**What is required**.
Look through the data below for the string "rounded", and copy every line where it turns up.

(User interface change data)

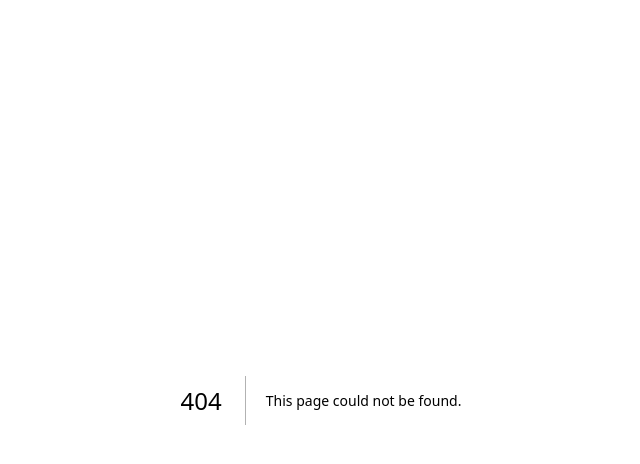
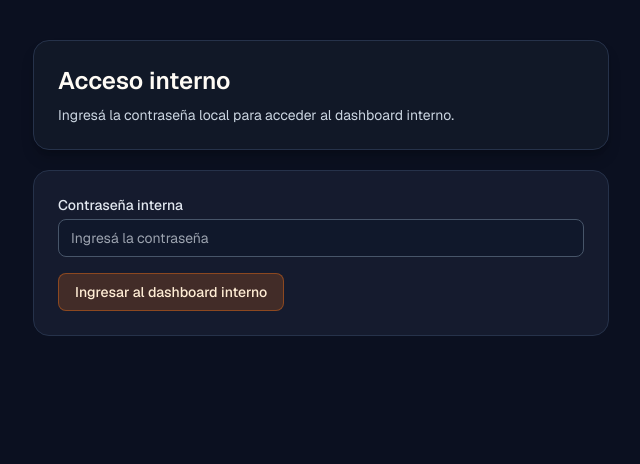
Before and after one commit to yabreu65/apps-marketing, a Next.js app: page /internal/login in a window 1280 px wide. Before the commit this address had no page. Shown: the top 464 px of the page, without its empty margins (319-959 px from the left). Built offline with nearby package versions, Linux system fonts and the light colour scheme.

Commit message:
feat: add local auth for internal dashboard

```diff
--- /dev/null
+++ b/src/app/api/internal/login/route.ts
@@ -0,0 +1,36 @@
+import { cookies } from 'next/headers';
+
+import { errorResponse, methodNotAllowedResponse, successResponse } from '@/lib/api-response';
+import {
+  getInternalAuthCookieValue,
+  INTERNAL_AUTH_COOKIE_NAME,
+  isValidInternalDashboardPassword,
+} from '@/lib/internal-auth';
+
+export async function POST(request: Request) {
+  try {
+    const body = (await request.json()) as { password?: unknown };
+    const password = typeof body.password === 'string' ? body.password : '';
+
+    if (!isValidInternalDashboardPassword(password)) {
+      return errorResponse('Contraseña inválida.', 401);
+    }
+
+    const cookieStore = await cookies();
+    cookieStore.set(INTERNAL_AUTH_COOKIE_NAME, getInternalAuthCookieValue(), {
+      httpOnly: true,
+      sameSite: 'lax',
+      secure: process.env.NODE_ENV === 'production',
+      path: '/',
+      maxAge: 60 * 60 * 8,
+    });
+
+    return successResponse({ message: 'Acceso interno habilitado.' });
+  } catch {
+    return errorResponse('No se pudo procesar el login interno.', 500);
+  }
+}
+
+export async function GET() {
+  return methodNotAllowedResponse(['POST']);
+}
--- /dev/null
+++ b/src/app/api/internal/logout/route.ts
@@ -0,0 +1,21 @@
+import { cookies } from 'next/headers';
+
+import { methodNotAllowedResponse, successResponse } from '@/lib/api-response';
+import { INTERNAL_AUTH_COOKIE_NAME } from '@/lib/internal-auth';
+
+export async function POST() {
+  const cookieStore = await cookies();
+  cookieStore.set(INTERNAL_AUTH_COOKIE_NAME, '', {
+    httpOnly: true,
+    sameSite: 'lax',
+    secure: process.env.NODE_ENV === 'production',
+    path: '/',
+    expires: new Date(0),
+  });
+
+  return successResponse({ message: 'Sesión interna cerrada.' });
+}
+
+export async function GET() {
+  return methodNotAllowedResponse(['POST']);
+}
--- a/src/app/internal/leads/[id]/page.tsx
+++ b/src/app/internal/leads/[id]/page.tsx
@@ -2,6 +2,7 @@ import Link from 'next/link';
 
 import { LeadNotesPanel } from '@/components/internal/LeadNotesPanel';
 import { LeadStatusUpdater } from '@/components/internal/LeadStatusUpdater';
+import { InternalLogoutButton } from '@/components/internal/InternalLogoutButton';
 import { formatDateTime } from '@/lib/format';
 import { getLeadStatusBadgeClass, getLeadStatusLabel } from '@/lib/lead-status';
 import { prisma } from '@/lib/prisma';
@@ -103,6 +104,9 @@ export default async function LeadDetailPage({ params }: LeadDetailPageProps) {
           <p className="rounded-lg border border-amber-400/30 bg-amber-500/10 px-4 py-3 text-sm text-amber-100">
             Vista interna local. Debe protegerse con autenticación antes de producción.
           </p>
+          <div className="flex justify-end">
+            <InternalLogoutButton />
+          </div>
           <div className="flex flex-wrap items-center gap-2 text-sm text-slate-300">
             <span className={`inline-flex rounded-full border px-2.5 py-1 text-xs font-medium ${getLeadStatusBadgeClass(lead.status)}`}>
               {getLeadStatusLabel(lead.status)}
--- a/src/app/internal/leads/page.tsx
+++ b/src/app/internal/leads/page.tsx
@@ -1,5 +1,6 @@
 import Link from 'next/link';
 
+import { InternalLogoutButton } from '@/components/internal/InternalLogoutButton';
 import { formatDateTime } from '@/lib/format';
 import { LEAD_STATUSES, getLeadStatusBadgeClass, getLeadStatusLabel } from '@/lib/lead-status';
 import { prisma } from '@/lib/prisma';
@@ -157,6 +158,9 @@ export default async function InternalLeadsPage({ searchParams }: LeadsPageProps
           <p className="rounded-lg border border-amber-400/30 bg-amber-500/10 px-4 py-3 text-sm text-amber-100">
             Vista interna local. Debe protegerse con autenticación antes de producción.
           </p>
+          <div className="flex justify-end">
+            <InternalLogoutButton />
+          </div>
           <p className="text-sm text-slate-300">
             Mostrando <span className="font-semibold text-orange-300">{leads.length}</span> de{' '}
             <span className="font-semibold text-orange-300">{totalLeads}</span> leads.
--- /dev/null
+++ b/src/app/internal/login/page.tsx
@@ -0,0 +1,16 @@
+import { InternalLoginForm } from '@/components/internal/InternalLoginForm';
+
+export default function InternalLoginPage() {
+  return (
+    <main className="min-h-screen bg-[#0B1020] px-4 py-10 text-slate-50 sm:px-6 lg:px-8">
+      <div className="mx-auto w-full max-w-xl space-y-5">
+        <header className="space-y-2 rounded-2xl border border-[#26324A] bg-[#111827] p-6 shadow-lg shadow-black/20">
+          <h1 className="text-2xl font-semibold text-[#FFFBF5]">Acceso interno</h1>
+          <p className="text-sm text-slate-300">Ingresá la contraseña local para acceder al dashboard interno.</p>
+        </header>
+
+        <InternalLoginForm />
+      </div>
+    </main>
+  );
+}
--- /dev/null
+++ b/src/components/internal/InternalLoginForm.tsx
@@ -0,0 +1,66 @@
+'use client';
+
+import { useState } from 'react';
+import { useRouter } from 'next/navigation';
+
+export function InternalLoginForm() {
+  const router = useRouter();
+  const [password, setPassword] = useState('');
+  const [isSubmitting, setIsSubmitting] = useState(false);
+  const [error, setError] = useState<string | null>(null);
+
+  async function handleSubmit(event: React.FormEvent<HTMLFormElement>) {
+    event.preventDefault();
+    setError(null);
+    setIsSubmitting(true);
+
+    try {
+      const response = await fetch('/api/internal/login', {
+        method: 'POST',
+        headers: { 'Content-Type': 'application/json' },
+        body: JSON.stringify({ password }),
+      });
+
+      const data = (await response.json().catch(() => null)) as { ok?: boolean; message?: string } | null;
+
+      if (!response.ok || !data?.ok) {
+        setError(data?.message ?? 'No se pudo iniciar sesión interna.');
+        return;
+      }
+
+      router.replace('/internal/leads');
+      router.refresh();
+    } finally {
+      setIsSubmitting(false);
+    }
+  }
+
+  return (
+    <form onSubmit={handleSubmit} className="space-y-4 rounded-2xl border border-[#26324A] bg-[#151B2E] p-6">
+      <div>
+        <label htmlFor="internal-password" className="mb-1 block text-sm font-medium text-slate-200">
+          Contraseña interna
+        </label>
+        <input
+          id="internal-password"
+          type="password"
+          value={password}
+          onChange={(event) => setPassword(event.target.value)}
+          required
+          className="w-full rounded-lg border border-slate-600 bg-slate-900/70 px-3 py-2 text-sm text-slate-100 focus:border-orange-400 focus:outline-none"
+          placeholder="Ingresá la contraseña"
+        />
+      </div>
+
+      {error ? <p className="text-sm text-rose-300">{error}</p> : null}
+
+      <button
+        type="submit"
+        disabled={isSubmitting}
+        className="rounded-lg border border-orange-500/40 bg-orange-500/20 px-4 py-2 text-sm font-medium text-orange-100 hover:bg-orange-500/30 disabled:opacity-60"
+      >
+        {isSubmitting ? 'Validando...' : 'Ingresar al dashboard interno'}
+      </button>
+    </form>
+  );
+}
--- /dev/null
+++ b/src/components/internal/InternalLogoutButton.tsx
@@ -0,0 +1,32 @@
+'use client';
+
+import { useRouter } from 'next/navigation';
+import { useState } from 'react';
+
+export function InternalLogoutButton() {
+  const router = useRouter();
+  const [isSubmitting, setIsSubmitting] = useState(false);
+
+  async function handleLogout() {
+    setIsSubmitting(true);
+
+    try {
+      await fetch('/api/internal/logout', { method: 'POST' });
+      router.replace('/internal/login');
+      router.refresh();
+    } finally {
+      setIsSubmitting(false);
+    }
+  }
+
+  return (
+    <button
+      type="button"
+      onClick={handleLogout}
+      disabled={isSubmitting}
+      className="rounded-lg border border-slate-500/40 bg-slate-700/30 px-3 py-1.5 text-xs font-medium text-slate-100 hover:bg-slate-700/50 disabled:opacity-60"
+    >
+      {isSubmitting ? 'Saliendo...' : 'Cerrar sesión'}
+    </button>
+  );
+}
--- /dev/null
+++ b/src/lib/internal-auth.ts
@@ -0,0 +1,17 @@
+export const INTERNAL_AUTH_COOKIE_NAME =
+  process.env.INTERNAL_AUTH_COOKIE_NAME?.trim() || 'apps_marketing_internal_auth';
+
+const DEFAULT_PASSWORD = 'change-me';
+const AUTH_COOKIE_VALUE = 'ok';
+
+export function getInternalDashboardPassword() {
+  return process.env.INTERNAL_DASHBOARD_PASSWORD?.trim() || DEFAULT_PASSWORD;
+}
+
+export function isValidInternalDashboardPassword(input: string) {
+  return input === getInternalDashboardPassword();
+}
+
+export function getInternalAuthCookieValue() {
+  return AUTH_COOKIE_VALUE;
+}
```
Also changed, not shown: src/middleware.ts (added, +32 -0 lines), 1 other file (tests, documents, lock files or other folders).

**Result below**.
           <p className="rounded-lg border border-amber-400/30 bg-amber-500/10 px-4 py-3 text-sm text-amber-100">
             <span className={`inline-flex rounded-full border px-2.5 py-1 text-xs font-medium ${getLeadStatusBadgeClass(lead.status)}`}>
           <p className="rounded-lg border border-amber-400/30 bg-amber-500/10 px-4 py-3 text-sm text-amber-100">
+        <header className="space-y-2 rounded-2xl border border-[#26324A] bg-[#111827] p-6 shadow-lg shadow-black/20">
+    <form onSubmit={handleSubmit} className="space-y-4 rounded-2xl border border-[#26324A] bg-[#151B2E] p-6">
+          className="w-full rounded-lg border border-slate-600 bg-slate-900/70 px-3 py-2 text-sm text-slate-100 focus:border-orange-400 focus:outline-none"
+        className="rounded-lg border border-orange-500/40 bg-orange-500/20 px-4 py-2 text-sm font-medium text-orange-100 hover:bg-orange-500/30 disabled:opacity-60"
+      className="rounded-lg border border-slate-500/40 bg-slate-700/30 px-3 py-1.5 text-xs font-medium text-slate-100 hover:bg-slate-700/50 disabled:opacity-60"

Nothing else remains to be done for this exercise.